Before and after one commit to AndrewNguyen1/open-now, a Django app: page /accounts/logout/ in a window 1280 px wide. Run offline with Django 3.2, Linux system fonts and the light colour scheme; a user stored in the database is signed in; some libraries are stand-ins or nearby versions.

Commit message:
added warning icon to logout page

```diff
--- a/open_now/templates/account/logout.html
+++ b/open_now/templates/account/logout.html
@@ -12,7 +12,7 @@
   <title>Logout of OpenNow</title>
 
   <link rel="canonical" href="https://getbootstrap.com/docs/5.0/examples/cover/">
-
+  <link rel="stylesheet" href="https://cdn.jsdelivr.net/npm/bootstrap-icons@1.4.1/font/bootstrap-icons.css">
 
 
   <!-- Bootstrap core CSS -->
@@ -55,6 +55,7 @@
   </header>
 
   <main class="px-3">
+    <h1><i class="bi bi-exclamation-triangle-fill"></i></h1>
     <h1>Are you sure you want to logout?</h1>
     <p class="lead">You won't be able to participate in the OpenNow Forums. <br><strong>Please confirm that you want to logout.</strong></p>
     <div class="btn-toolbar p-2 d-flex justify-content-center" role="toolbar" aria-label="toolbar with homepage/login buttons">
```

Problem description: Find the lines above holding the word "link" and show them.

Written reply:
   <link rel="canonical" href="https://getbootstrap.com/docs/5.0/examples/cover/">
+  <link rel="stylesheet" href="https://cdn.jsdelivr.net/npm/bootstrap-icons@1.4.1/font/bootstrap-icons.css">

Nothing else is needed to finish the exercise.